WORK TO BE COMPLETED —
Your task is to repeat the listing exactly.

THE RECORDS —

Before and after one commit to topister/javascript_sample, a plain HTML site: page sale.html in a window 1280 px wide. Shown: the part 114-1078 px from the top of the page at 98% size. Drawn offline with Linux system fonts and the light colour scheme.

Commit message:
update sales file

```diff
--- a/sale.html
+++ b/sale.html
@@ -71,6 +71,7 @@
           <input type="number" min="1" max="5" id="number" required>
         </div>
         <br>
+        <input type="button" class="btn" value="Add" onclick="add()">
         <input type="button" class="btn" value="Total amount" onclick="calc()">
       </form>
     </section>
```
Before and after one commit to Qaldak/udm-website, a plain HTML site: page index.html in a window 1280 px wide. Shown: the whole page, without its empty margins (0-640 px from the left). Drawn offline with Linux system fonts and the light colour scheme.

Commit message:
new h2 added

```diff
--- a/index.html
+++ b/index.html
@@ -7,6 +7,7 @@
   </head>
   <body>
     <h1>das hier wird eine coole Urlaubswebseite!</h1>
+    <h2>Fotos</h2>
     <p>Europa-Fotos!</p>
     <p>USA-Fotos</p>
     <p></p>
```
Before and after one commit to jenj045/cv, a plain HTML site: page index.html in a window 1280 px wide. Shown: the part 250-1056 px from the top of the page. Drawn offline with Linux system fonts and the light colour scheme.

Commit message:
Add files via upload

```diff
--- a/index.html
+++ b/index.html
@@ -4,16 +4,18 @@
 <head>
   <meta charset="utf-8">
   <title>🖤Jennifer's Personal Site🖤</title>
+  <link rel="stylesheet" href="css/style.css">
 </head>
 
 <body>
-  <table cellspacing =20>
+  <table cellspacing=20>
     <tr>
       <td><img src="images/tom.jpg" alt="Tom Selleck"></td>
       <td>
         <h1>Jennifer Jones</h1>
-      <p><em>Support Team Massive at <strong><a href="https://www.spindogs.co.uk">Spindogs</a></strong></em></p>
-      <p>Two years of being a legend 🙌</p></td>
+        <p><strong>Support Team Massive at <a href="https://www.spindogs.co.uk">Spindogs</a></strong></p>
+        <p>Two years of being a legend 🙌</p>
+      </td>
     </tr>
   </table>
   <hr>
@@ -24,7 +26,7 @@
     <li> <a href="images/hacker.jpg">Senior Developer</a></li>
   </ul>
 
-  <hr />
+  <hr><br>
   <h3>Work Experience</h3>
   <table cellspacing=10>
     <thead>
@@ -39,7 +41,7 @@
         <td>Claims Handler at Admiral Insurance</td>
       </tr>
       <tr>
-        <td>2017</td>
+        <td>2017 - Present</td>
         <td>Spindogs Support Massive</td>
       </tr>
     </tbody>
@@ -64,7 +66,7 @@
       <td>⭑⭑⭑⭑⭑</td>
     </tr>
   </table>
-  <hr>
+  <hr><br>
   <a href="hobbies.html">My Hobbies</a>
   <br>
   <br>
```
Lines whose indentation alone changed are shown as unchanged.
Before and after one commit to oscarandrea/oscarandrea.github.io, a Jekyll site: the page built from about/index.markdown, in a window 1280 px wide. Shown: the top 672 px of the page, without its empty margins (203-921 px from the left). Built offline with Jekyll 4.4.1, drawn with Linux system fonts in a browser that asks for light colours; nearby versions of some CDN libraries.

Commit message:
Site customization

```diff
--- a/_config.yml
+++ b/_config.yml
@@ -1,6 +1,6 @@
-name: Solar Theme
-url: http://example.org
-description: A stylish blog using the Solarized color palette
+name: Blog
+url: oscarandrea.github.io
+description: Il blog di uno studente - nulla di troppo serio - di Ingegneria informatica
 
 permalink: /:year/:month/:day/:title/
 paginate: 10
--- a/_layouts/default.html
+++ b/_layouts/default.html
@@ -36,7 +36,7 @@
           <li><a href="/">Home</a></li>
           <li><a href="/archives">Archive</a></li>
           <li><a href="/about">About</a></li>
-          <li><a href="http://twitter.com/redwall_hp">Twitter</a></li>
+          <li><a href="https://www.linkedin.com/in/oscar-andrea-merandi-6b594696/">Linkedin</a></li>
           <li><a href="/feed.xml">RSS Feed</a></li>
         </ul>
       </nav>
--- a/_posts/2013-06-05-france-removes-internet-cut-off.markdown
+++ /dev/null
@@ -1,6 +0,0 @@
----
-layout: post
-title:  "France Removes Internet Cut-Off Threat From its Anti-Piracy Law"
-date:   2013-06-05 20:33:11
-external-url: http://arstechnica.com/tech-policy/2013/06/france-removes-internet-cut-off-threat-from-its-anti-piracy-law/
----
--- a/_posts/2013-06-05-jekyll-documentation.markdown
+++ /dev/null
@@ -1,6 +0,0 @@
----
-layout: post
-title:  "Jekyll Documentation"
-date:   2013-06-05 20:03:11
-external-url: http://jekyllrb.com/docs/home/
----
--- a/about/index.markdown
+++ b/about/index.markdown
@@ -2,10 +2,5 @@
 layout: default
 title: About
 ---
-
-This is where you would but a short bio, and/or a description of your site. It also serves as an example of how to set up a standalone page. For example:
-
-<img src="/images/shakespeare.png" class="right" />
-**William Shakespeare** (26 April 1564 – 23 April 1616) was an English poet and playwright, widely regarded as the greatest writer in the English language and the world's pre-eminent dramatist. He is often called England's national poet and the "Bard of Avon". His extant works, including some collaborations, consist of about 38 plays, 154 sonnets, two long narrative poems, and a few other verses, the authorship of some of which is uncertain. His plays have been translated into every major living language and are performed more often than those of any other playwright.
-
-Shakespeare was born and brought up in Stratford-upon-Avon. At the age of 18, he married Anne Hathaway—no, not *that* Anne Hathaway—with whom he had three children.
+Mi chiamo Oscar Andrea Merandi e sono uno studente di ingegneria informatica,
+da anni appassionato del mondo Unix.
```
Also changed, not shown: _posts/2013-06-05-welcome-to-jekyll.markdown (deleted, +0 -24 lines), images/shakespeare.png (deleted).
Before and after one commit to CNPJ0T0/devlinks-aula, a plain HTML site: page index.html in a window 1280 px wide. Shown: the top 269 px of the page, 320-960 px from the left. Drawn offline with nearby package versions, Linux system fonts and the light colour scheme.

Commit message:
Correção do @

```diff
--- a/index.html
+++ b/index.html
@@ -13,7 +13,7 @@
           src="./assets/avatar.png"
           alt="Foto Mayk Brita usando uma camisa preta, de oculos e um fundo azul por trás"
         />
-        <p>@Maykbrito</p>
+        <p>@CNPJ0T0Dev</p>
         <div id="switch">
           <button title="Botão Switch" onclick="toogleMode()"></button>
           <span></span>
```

TASK RESULT —
Before and after one commit to topister/javascript_sample, a plain HTML site: page sale.html in a window 1280 px wide. Shown: the part 114-1078 px from the top of the page at 98% size. Drawn offline with Linux system fonts and the light colour scheme.

Commit message:
update sales file

```diff
--- a/sale.html
+++ b/sale.html
@@ -71,6 +71,7 @@
           <input type="number" min="1" max="5" id="number" required>
         </div>
         <br>
+        <input type="button" class="btn" value="Add" onclick="add()">
         <input type="button" class="btn" value="Total amount" onclick="calc()">
       </form>
     </section>
```
Before and after one commit to Qaldak/udm-website, a plain HTML site: page index.html in a window 1280 px wide. Shown: the whole page, without its empty margins (0-640 px from the left). Drawn offline with Linux system fonts and the light colour scheme.

Commit message:
new h2 added

```diff
--- a/index.html
+++ b/index.html
@@ -7,6 +7,7 @@
   </head>
   <body>
     <h1>das hier wird eine coole Urlaubswebseite!</h1>
+    <h2>Fotos</h2>
     <p>Europa-Fotos!</p>
     <p>USA-Fotos</p>
     <p></p>
```
Before and after one commit to jenj045/cv, a plain HTML site: page index.html in a window 1280 px wide. Shown: the part 250-1056 px from the top of the page. Drawn offline with Linux system fonts and the light colour scheme.

Commit message:
Add files via upload

```diff
--- a/index.html
+++ b/index.html
@@ -4,16 +4,18 @@
 <head>
   <meta charset="utf-8">
   <title>🖤Jennifer's Personal Site🖤</title>
+  <link rel="stylesheet" href="css/style.css">
 </head>
 
 <body>
-  <table cellspacing =20>
+  <table cellspacing=20>
     <tr>
       <td><img src="images/tom.jpg" alt="Tom Selleck"></td>
       <td>
         <h1>Jennifer Jones</h1>
-      <p><em>Support Team Massive at <strong><a href="https://www.spindogs.co.uk">Spindogs</a></strong></em></p>
-      <p>Two years of being a legend 🙌</p></td>
+        <p><strong>Support Team Massive at <a href="https://www.spindogs.co.uk">Spindogs</a></strong></p>
+        <p>Two years of being a legend 🙌</p>
+      </td>
     </tr>
   </table>
   <hr>
@@ -24,7 +26,7 @@
     <li> <a href="images/hacker.jpg">Senior Developer</a></li>
   </ul>
 
-  <hr />
+  <hr><br>
   <h3>Work Experience</h3>
   <table cellspacing=10>
     <thead>
@@ -39,7 +41,7 @@
         <td>Claims Handler at Admiral Insurance</td>
       </tr>
       <tr>
-        <td>2017</td>
+        <td>2017 - Present</td>
         <td>Spindogs Support Massive</td>
       </tr>
     </tbody>
@@ -64,7 +66,7 @@
       <td>⭑⭑⭑⭑⭑</td>
     </tr>
   </table>
-  <hr>
+  <hr><br>
   <a href="hobbies.html">My Hobbies</a>
   <br>
   <br>
```
Lines whose indentation alone changed are shown as unchanged.
Before and after one commit to oscarandrea/oscarandrea.github.io, a Jekyll site: the page built from about/index.markdown, in a window 1280 px wide. Shown: the top 672 px of the page, without its empty margins (203-921 px from the left). Built offline with Jekyll 4.4.1, drawn with Linux system fonts in a browser that asks for light colours; nearby versions of some CDN libraries.

Commit message:
Site customization

```diff
--- a/_config.yml
+++ b/_config.yml
@@ -1,6 +1,6 @@
-name: Solar Theme
-url: http://example.org
-description: A stylish blog using the Solarized color palette
+name: Blog
+url: oscarandrea.github.io
+description: Il blog di uno studente - nulla di troppo serio - di Ingegneria informatica
 
 permalink: /:year/:month/:day/:title/
 paginate: 10
--- a/_layouts/default.html
+++ b/_layouts/default.html
@@ -36,7 +36,7 @@
           <li><a href="/">Home</a></li>
           <li><a href="/archives">Archive</a></li>
           <li><a href="/about">About</a></li>
-          <li><a href="http://twitter.com/redwall_hp">Twitter</a></li>
+          <li><a href="https://www.linkedin.com/in/oscar-andrea-merandi-6b594696/">Linkedin</a></li>
           <li><a href="/feed.xml">RSS Feed</a></li>
         </ul>
       </nav>
--- a/_posts/2013-06-05-france-removes-internet-cut-off.markdown
+++ /dev/null
@@ -1,6 +0,0 @@
----
-layout: post
-title:  "France Removes Internet Cut-Off Threat From its Anti-Piracy Law"
-date:   2013-06-05 20:33:11
-external-url: http://arstechnica.com/tech-policy/2013/06/france-removes-internet-cut-off-threat-from-its-anti-piracy-law/
----
--- a/_posts/2013-06-05-jekyll-documentation.markdown
+++ /dev/null
@@ -1,6 +0,0 @@
----
-layout: post
-title:  "Jekyll Documentation"
-date:   2013-06-05 20:03:11
-external-url: http://jekyllrb.com/docs/home/
----
--- a/about/index.markdown
+++ b/about/index.markdown
@@ -2,10 +2,5 @@
 layout: default
 title: About
 ---
-
-This is where you would but a short bio, and/or a description of your site. It also serves as an example of how to set up a standalone page. For example:
-
-<img src="/images/shakespeare.png" class="right" />
-**William Shakespeare** (26 April 1564 – 23 April 1616) was an English poet and playwright, widely regarded as the greatest writer in the English language and the world's pre-eminent dramatist. He is often called England's national poet and the "Bard of Avon". His extant works, including some collaborations, consist of about 38 plays, 154 sonnets, two long narrative poems, and a few other verses, the authorship of some of which is uncertain. His plays have been translated into every major living language and are performed more often than those of any other playwright.
-
-Shakespeare was born and brought up in Stratford-upon-Avon. At the age of 18, he married Anne Hathaway—no, not *that* Anne Hathaway—with whom he had three children.
+Mi chiamo Oscar Andrea Merandi e sono uno studente di ingegneria informatica,
+da anni appassionato del mondo Unix.
```
Also changed, not shown: _posts/2013-06-05-welcome-to-jekyll.markdown (deleted, +0 -24 lines), images/shakespeare.png (deleted).
Before and after one commit to CNPJ0T0/devlinks-aula, a plain HTML site: page index.html in a window 1280 px wide. Shown: the top 269 px of the page, 320-960 px from the left. Drawn offline with nearby package versions, Linux system fonts and the light colour scheme.

Commit message:
Correção do @

```diff
--- a/index.html
+++ b/index.html
@@ -13,7 +13,7 @@
           src="./assets/avatar.png"
           alt="Foto Mayk Brita usando uma camisa preta, de oculos e um fundo azul por trás"
         />
-        <p>@Maykbrito</p>
+        <p>@CNPJ0T0Dev</p>
         <div id="switch">
           <button title="Botão Switch" onclick="toogleMode()"></button>
           <span></span>
```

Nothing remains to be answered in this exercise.